It takes a certain kind of someone to engage in baby farming. It takes a whole other level of psychosis to murder babies. What kind of person would not only perform both of these horrific acts, but go undetected and unpunished for over 400 deaths over a period of around 20 years?
Amelia Elizabeth Dyer was the most prolific baby farm murderer of Victorian England and was also linked with Jack The Ripper, although this was never proven. She had 3 identified victims, all aged under 14 months old, but was only tried and hanged for one murder.

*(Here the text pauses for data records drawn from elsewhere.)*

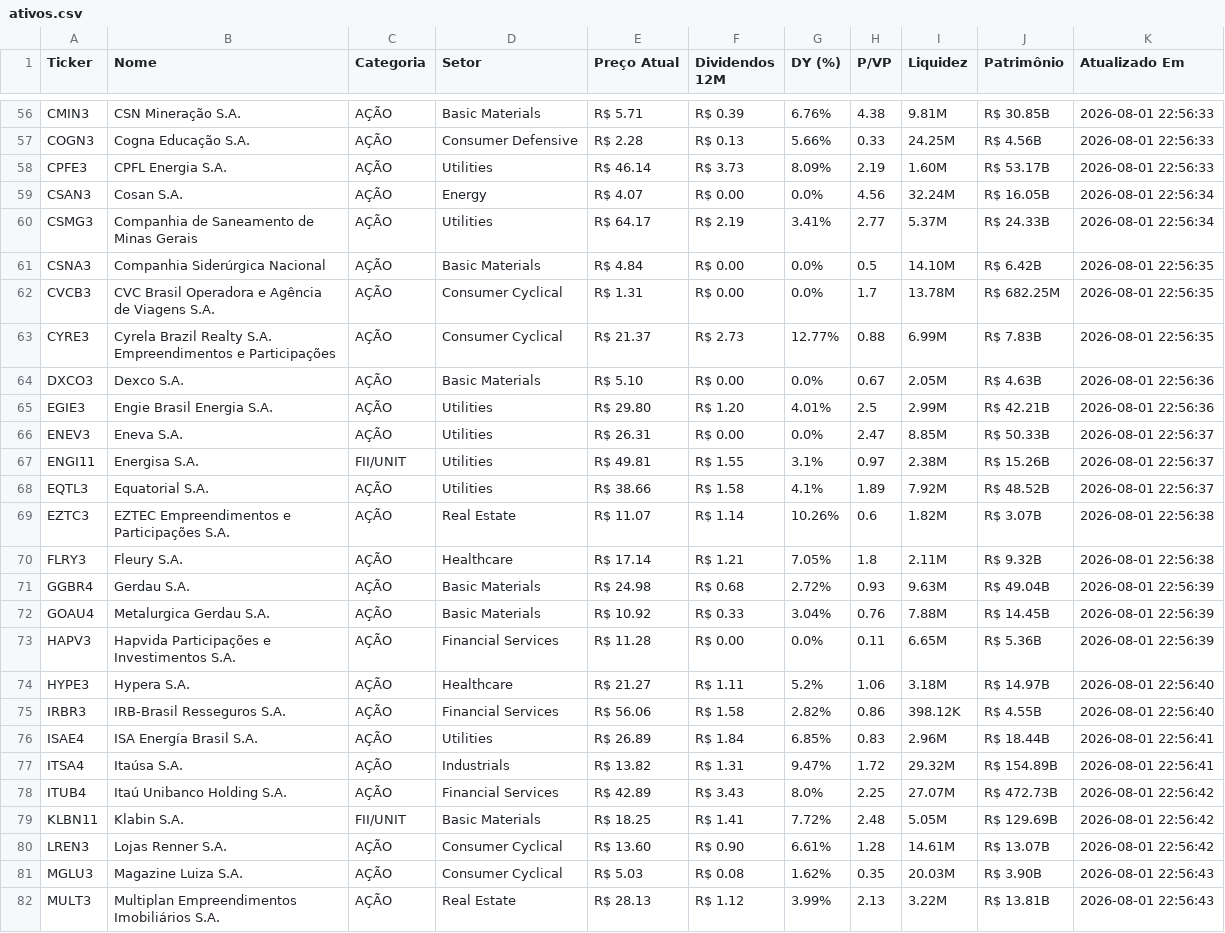
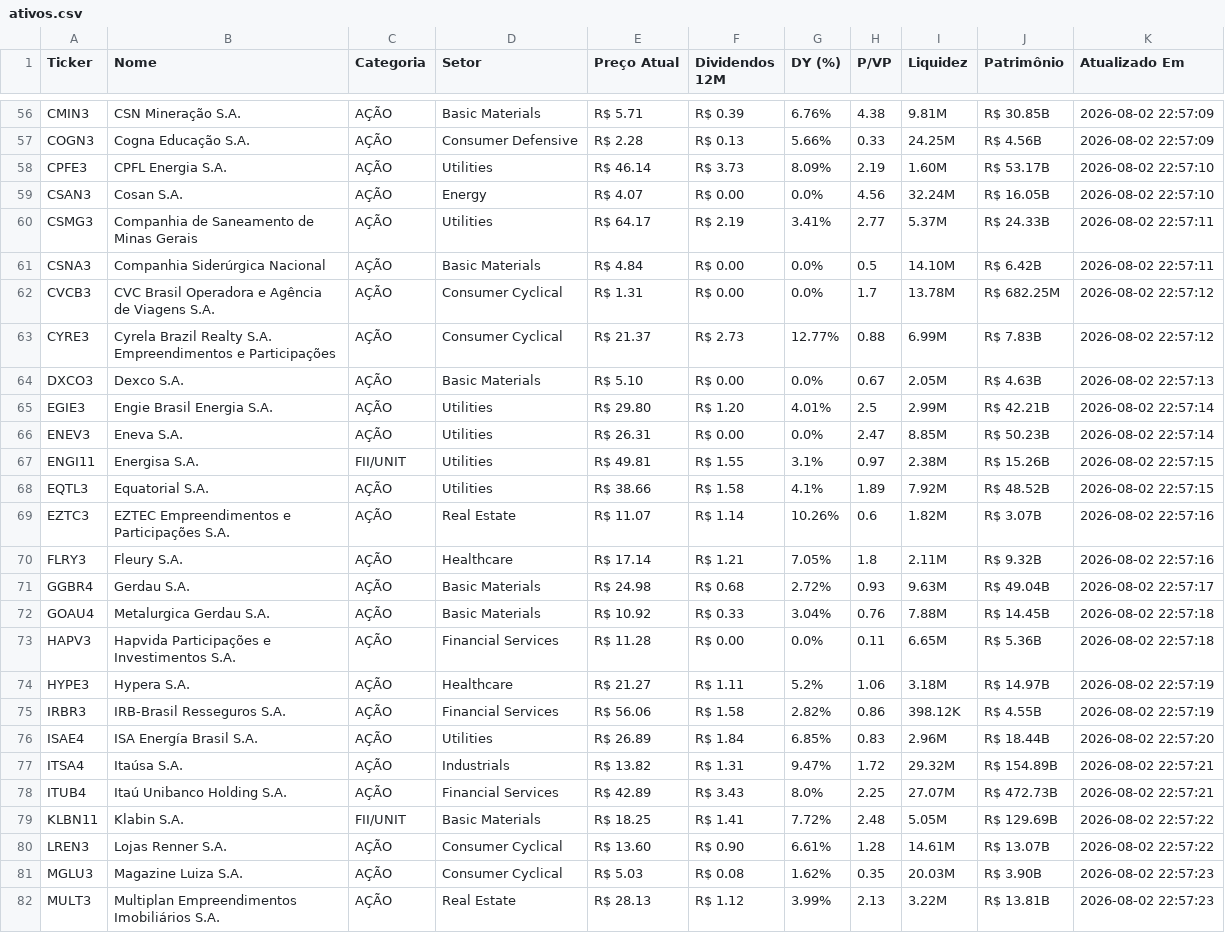
Before and after one commit to emanoelsoares86/vida-paga-market-data, a CSV file: ativos.csv, drawn as a sheet; only a part is shown, gaps mark what is left out; the diff covers the shown part only; the diff names each change by its address in the sheet, - before the commit and + after, or states it on an @@ line.

```diff
--- a/ativos.csv
+++ b/ativos.csv
-K56:K57 (Atualizado Em): 2026-08-01 22:56:33
+K56:K57 (Atualizado Em): 2026-08-02 22:57:09
-K58 (Atualizado Em): 2026-08-01 22:56:33
+K58 (Atualizado Em): 2026-08-02 22:57:10
-K59 (Atualizado Em): 2026-08-01 22:56:34
+K59 (Atualizado Em): 2026-08-02 22:57:10
-K60 (Atualizado Em): 2026-08-01 22:56:34
+K60 (Atualizado Em): 2026-08-02 22:57:11
-K61 (Atualizado Em): 2026-08-01 22:56:35
+K61 (Atualizado Em): 2026-08-02 22:57:11
-K62:K63 (Atualizado Em): 2026-08-01 22:56:35
+K62:K63 (Atualizado Em): 2026-08-02 22:57:12
-K64 (Atualizado Em): 2026-08-01 22:56:36
+K64 (Atualizado Em): 2026-08-02 22:57:13
-K65 (Atualizado Em): 2026-08-01 22:56:36
+K65 (Atualizado Em): 2026-08-02 22:57:14
-J66 (Patrimônio): R$ 50.33B
+J66 (Patrimônio): R$ 50.23B
-K66 (Atualizado Em): 2026-08-01 22:56:37
+K66 (Atualizado Em): 2026-08-02 22:57:14
-K67:K68 (Atualizado Em): 2026-08-01 22:56:37
+K67:K68 (Atualizado Em): 2026-08-02 22:57:15
-K69:K70 (Atualizado Em): 2026-08-01 22:56:38
+K69:K70 (Atualizado Em): 2026-08-02 22:57:16
-K71 (Atualizado Em): 2026-08-01 22:56:39
+K71 (Atualizado Em): 2026-08-02 22:57:17
-K72:K73 (Atualizado Em): 2026-08-01 22:56:39
+K72:K73 (Atualizado Em): 2026-08-02 22:57:18
-K74:K75 (Atualizado Em): 2026-08-01 22:56:40
+K74:K75 (Atualizado Em): 2026-08-02 22:57:19
-K76 (Atualizado Em): 2026-08-01 22:56:41
+K76 (Atualizado Em): 2026-08-02 22:57:20
-K77 (Atualizado Em): 2026-08-01 22:56:41
+K77 (Atualizado Em): 2026-08-02 22:57:21
-K78 (Atualizado Em): 2026-08-01 22:56:42
+K78 (Atualizado Em): 2026-08-02 22:57:21
-K79:K80 (Atualizado Em): 2026-08-01 22:56:42
+K79:K80 (Atualizado Em): 2026-08-02 22:57:22
-K81:K82 (Atualizado Em): 2026-08-01 22:56:43
+K81:K82 (Atualizado Em): 2026-08-02 22:57:23
```
Also changed, not shown: 102 edited cells elsewhere in this file, 1 other file.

Unlike most children born in the late 1830’s, Amelia was not born into poverty, and learnt to read and write as a child. Her mother was mentally ill and suffered from violent fits until she died in 1848 under the care of Amelia herself. This is thought to have contributed to her education about the behaviour displayed by mentally ill people, a behaviour she would try to mimic later on in life to explain her horrific actions.
Baby farms provided an undesirable, but convenient, ‘out’ for unmarried pregnant women in Victorian England. Unmarried mothers found it hard to gain an income after the government had removed any financial obligations from fathers of illegitimate children in 1834 and society placed a huge stigma on single mothers. Baby farmers acted as adoption or fostering agents in return for a single, up-front fee or regular payments from the babies mothers. Most baby farms would actually house the pregnant women until they gave birth and then the babies were left with the ‘farmers’ to be looked after as ‘nurse children’.
But because the cost of raising these babies well outweighed the initial amount received from the parent in most cases, the babies were left to die of neglect and malnutrition, or simply killed. These ‘farmed-out’ children were starved to save money and hasten death, drugged with alcohol to keep the noisy ones quiet and pumped full of so many drugs that they simply were too drowsy to eat and died of starvation. So many of these deaths went unreported due to the secretive nature of these baby farms and the shame associated with being connected with one.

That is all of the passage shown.